As this year’s Big Give SA neared its end at midnight, nonprofits around San Antonio were pushing out their last fundraising asks via social media, email, and in person.

By the end of the Big Give SA, nonprofits collected $4,675,818 from 31,400 donors, according to the Big Give SA website. The Big Give’s goal was to raise $6 million by the end of the campaign.

John Burnam, principal and co-founder of Burnam|Gray, a consulting firm hired to coordinate the event, told the Rivard Report Friday that while achieving the ambitious $6 million goal did not happen, the Big Give broke its annual record for number of unique donors and donations. By 7:45 p.m. Thursday, it had already broken its record for number of donations made.

BASIS Charter Schools in Texas raised $178,943, the largest amount among the 650 participating nonprofits. Tracys Dogs, a national dog rescue and rehabilitation organization, drew the most donors with 1,571 donations. To see the complete leaderboard, click here.

Nonprofit organizations in Atascosa, Bandera, Bexar, Comal, Frio, Gillespie, Gonzales, Guadalupe, Karnes, Kendall, Kerr, Medina, Uvalde, and Wilson counties were able to participate in the Big Give to gather donations.

The giving spirit was palpable throughout the day Thursday for the 24-hour, online fundraising campaign. Members of the various participating organizations shared their core missions in coffee shops, on the streets, and other locales in hopes of garnering monetary support for their causes.

The $236,000 available bonus prize money incentivized many groups to try to gather the most unique, or individual donations, and the most money raised from 12 a.m. Thursday to 12 a.m. Friday.

Burnam predicted that, like in years past, a surge in donations would occur in the last two to three hours of the online campaign. There are lulls in activity after work and during dinnertime, he said, but traffic typically picks back up around 10 p.m.

Organizations throughout the day worked to get the most donations during “power hours” in order to receive special prizes. The record peak in donations was $350,000 in one hour, Burnam said.

“Philanthropic giving in our community is not fantastic … So [Big Give SA] … allows for an opportunity to really celebrate giving back, and in small increments as well,” said Molly Cox, SA2020 executive director, at Alamo Beer Thursday afternoon. Her organization, which surpassed its fundraising goal, and several others had a Big Give-related fundraising event at Alamo Beer Company, where 100 or so people showed up throughout the night to show support and donate.

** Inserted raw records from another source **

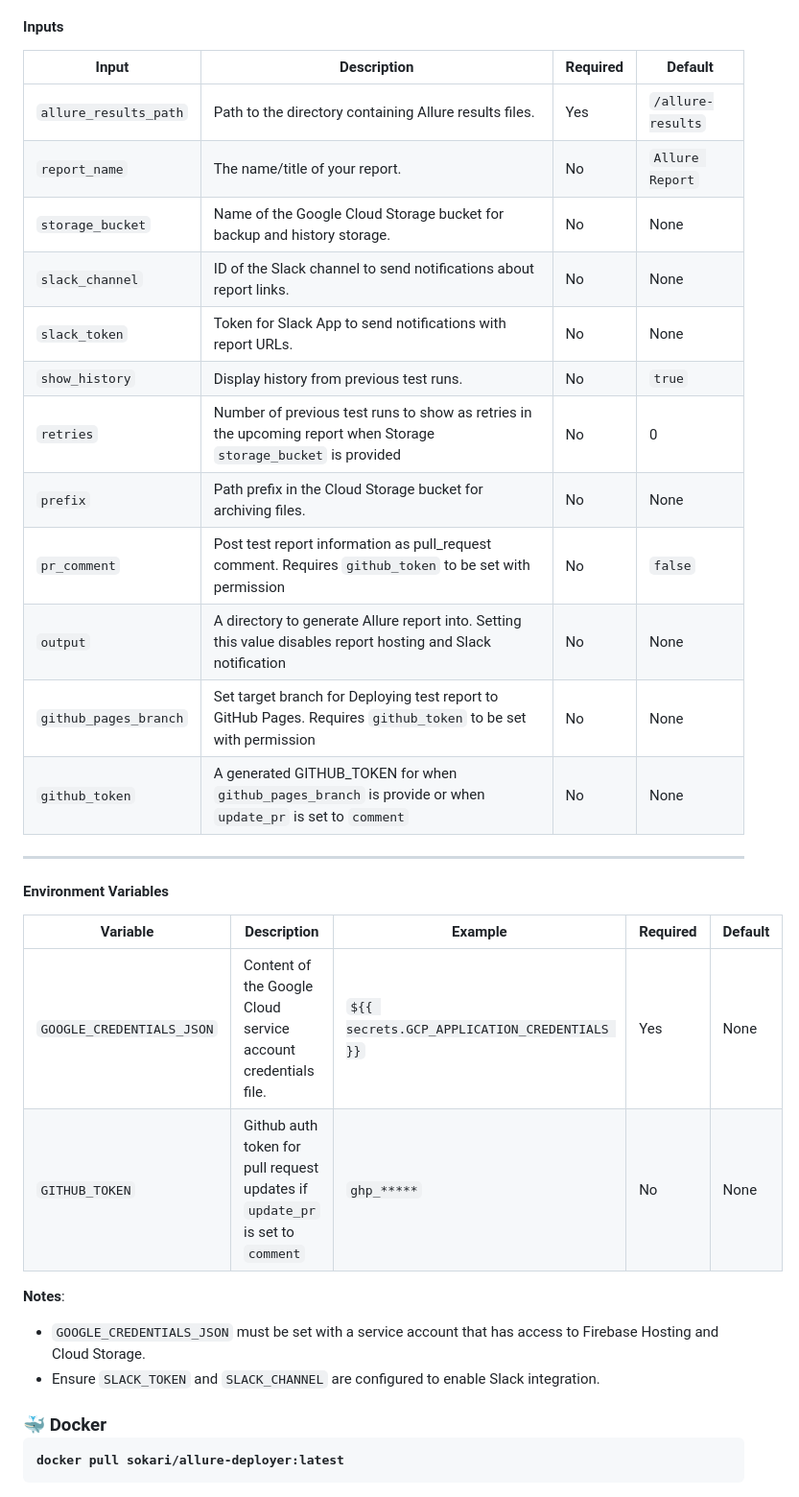
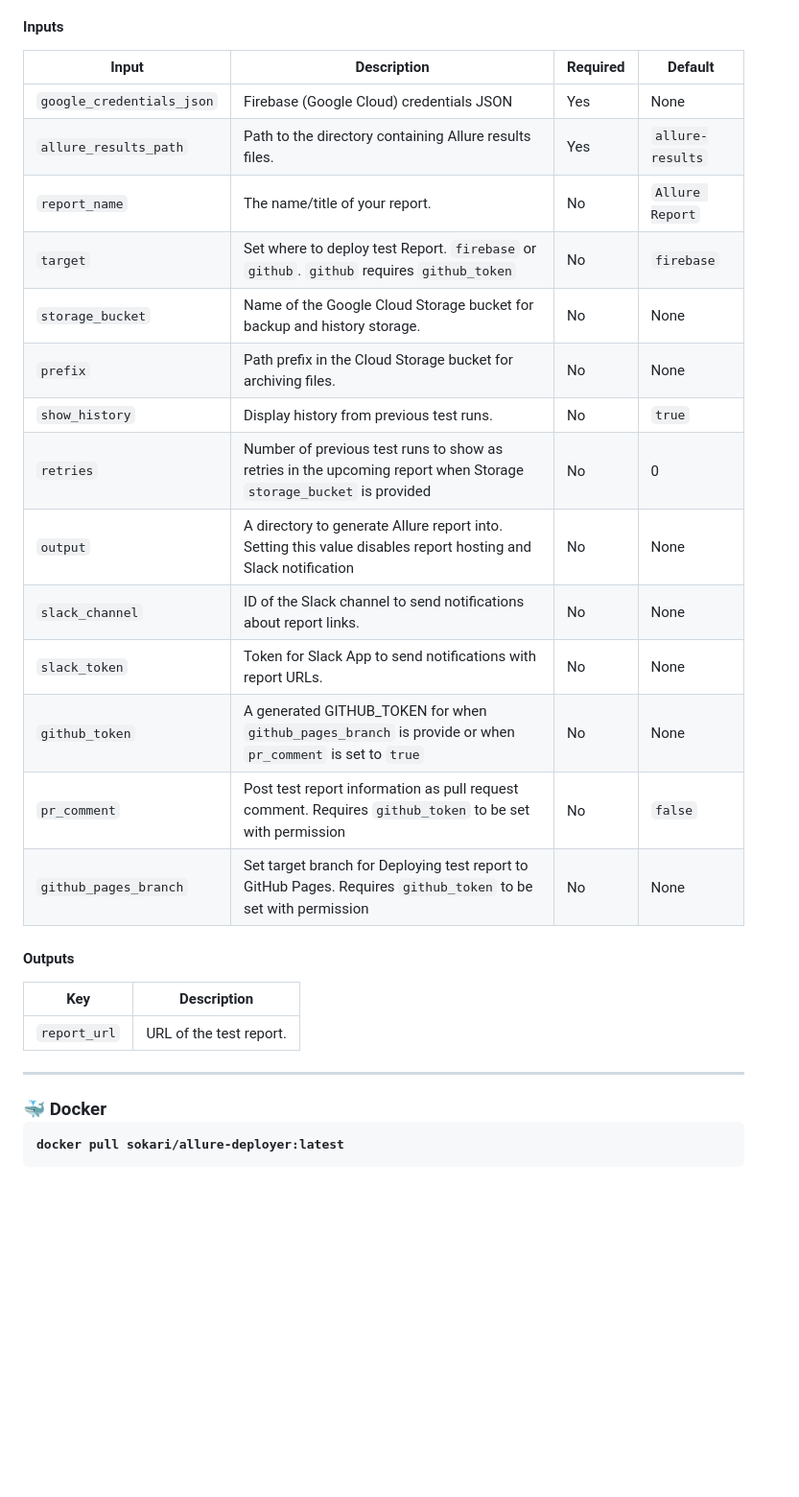
Before and after one commit to cybersokari/allure-report-deployer, a Markdown page: README.md, the part around the change. Shown at 96% size. Drawn GitHub-style; blank space fills up the shorter version.

Commit message:
docs: Update README.md

```diff
--- a/README.md
+++ b/README.md
@@ -218,35 +218,29 @@ https://github.com/marketplace/actions/allure-deployer-action
 
 #### Inputs
 
-| Input                 | Description                                                                                                      | Required | Default           |
-|-----------------------|------------------------------------------------------------------------------------------------------------------|----------|-------------------|
-| `allure_results_path` | Path to the directory containing Allure results files.                                                           | Yes      | `/allure-results` |
-| `report_name`         | The name/title of your report.                                                                                   | No       | `Allure Report`   |
-| `storage_bucket`      | Name of the Google Cloud Storage bucket for backup and history storage.                                          | No       | None              |
-| `slack_channel`       | ID of the Slack channel to send notifications about report links.                                                | No       | None              |
-| `slack_token`         | Token for Slack App to send notifications with report URLs.                                                      | No       | None              |
-| `show_history`        | Display history from previous test runs.                                                                         | No       | `true`            |
-| `retries`             | Number of previous test runs to show as retries in the upcoming report when Storage `storage_bucket` is provided | No       | 0                 |
-| `prefix`              | Path prefix in the Cloud Storage bucket for archiving files.                                                     | No       | None              |
-| `pr_comment`          | Post test report information as pull_request comment. Requires `github_token` to be set with permission          | No       | `false`           |
-| `output`              | A directory to generate Allure report into. Setting this value disables report hosting and Slack notification    | No       | None              |
-| `github_pages_branch` | Set target branch for Deploying test report to GitHub Pages. Requires `github_token` to be set with permission   | No       | None              |
-| `github_token`        | A generated GITHUB_TOKEN for when `github_pages_branch` is provide or when `update_pr` is set to `comment`       | No       | None              |
+| Input                     | Description                                                                                                      | Required | Default          |
+|---------------------------|------------------------------------------------------------------------------------------------------------------|----------|------------------|
+| `google_credentials_json` | Firebase (Google Cloud) credentials JSON                                                                         | Yes      | None             |
+| `allure_results_path`     | Path to the directory containing Allure results files.                                                           | Yes      | `allure-results` |
+| `report_name`             | The name/title of your report.                                                                                   | No       | `Allure Report`  |
+| `target`                  | Set where to deploy test Report. `firebase` or `github`. `github` requires `github_token`                        | No       | `firebase`       |
+| `storage_bucket`          | Name of the Google Cloud Storage bucket for backup and history storage.                                          | No       | None             |
+| `prefix`                  | Path prefix in the Cloud Storage bucket for archiving files.                                                     | No       | None             |
+| `show_history`            | Display history from previous test runs.                                                                         | No       | `true`           |
+| `retries`                 | Number of previous test runs to show as retries in the upcoming report when Storage `storage_bucket` is provided | No       | 0                |
+| `output`                  | A directory to generate Allure report into. Setting this value disables report hosting and Slack notification    | No       | None             |
+| `slack_channel`           | ID of the Slack channel to send notifications about report links.                                                | No       | None             |
+| `slack_token`             | Token for Slack App to send notifications with report URLs.                                                      | No       | None             |
+| `github_token`            | A generated GITHUB_TOKEN for when `github_pages_branch` is provide or when `pr_comment` is set to `true`         | No       | None             |
+| `pr_comment`              | Post test report information as pull request comment. Requires `github_token` to be set with permission          | No       | `false`          |
+| `github_pages_branch`     | Set target branch for Deploying test report to GitHub Pages. Requires `github_token` to be set with permission   | No       | None             |
+
+#### Outputs
+| Key          | Description             |
+|--------------|-------------------------|
+| `report_url` | URL of the test report. |
 
 ---
-
-<h4 id="environment-variables-github">Environment Variables</h3>
-
-
-| Variable                  | Description                                                                   | Example                                      | Required | Default |
-|---------------------------|-------------------------------------------------------------------------------|----------------------------------------------|----------|---------|
-| `GOOGLE_CREDENTIALS_JSON` | Content of the Google Cloud service account credentials file.                 | `${{ secrets.GCP_APPLICATION_CREDENTIALS }}` | Yes      | None    |
-| `GITHUB_TOKEN`            | Github auth token for pull request updates if `update_pr` is set to `comment` | `ghp_*****`                                  | No       | None    |
-**Notes**:
-- `GOOGLE_CREDENTIALS_JSON` must be set with a service account that has access to Firebase Hosting and Cloud Storage.
-- Ensure `SLACK_TOKEN` and `SLACK_CHANNEL` are configured to enable Slack integration.
-
-
 
 <h3 id="configuration-docker">🐳 Docker</h2>
 
```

“It’s about this idea that incremental change in our community is taking time and incremental donations take space in our community,” Cox said.

Other organizations had similar events to boost the giving spirit around the city, such as a water gun fight hosted by the Animal Defense League of Texas, and food and live music hosted by the Autism Community Network.

“[The Big Give SA] is special, [with] just the camaraderie between organizations,” said Mary Flannigan, director of communications and partnerships with San Antonio Youth Literacy. “You have everyone gathering all for once cause, but at the same time I have friends saying, ‘Give to your favorite folks and if it’s not my organization that’s okay.’

“We’re all out there giving back to San Antonio, and making a difference big or small.”

Last year, technical difficulties put a brief halt on the Big Give SA website. In the end, nonprofits still raised $4.3 million. Burnam said that this year has gone much more smoothly, compared to not only last year but each of the previous years.

“I think the user experience has been incredibly improved,” he said. “I also think that it’s been a more enjoyable experience. We’ve had fewer issues and technical glitches [compared to past years] … it’s been a calmer day.”

The Rivard Report participated in the Big Give this year and raised $22,820, meeting 91% of its $25,000 goal. The nonprofit also got a $5,000 bonus for getting the most unique donors in the “international, politics, and social justice” category and won the the 10-11 a.m. hourly prize for most unique donors.

To check the list of prize winners, click here.

Camille Garcia

Camille Garcia

Camille, a San Antonio native, formerly worked at the Rivard Report as assistant editor and reporter. She is a freelance writer based in Austin, where she is getting her master's in Latin American Studies...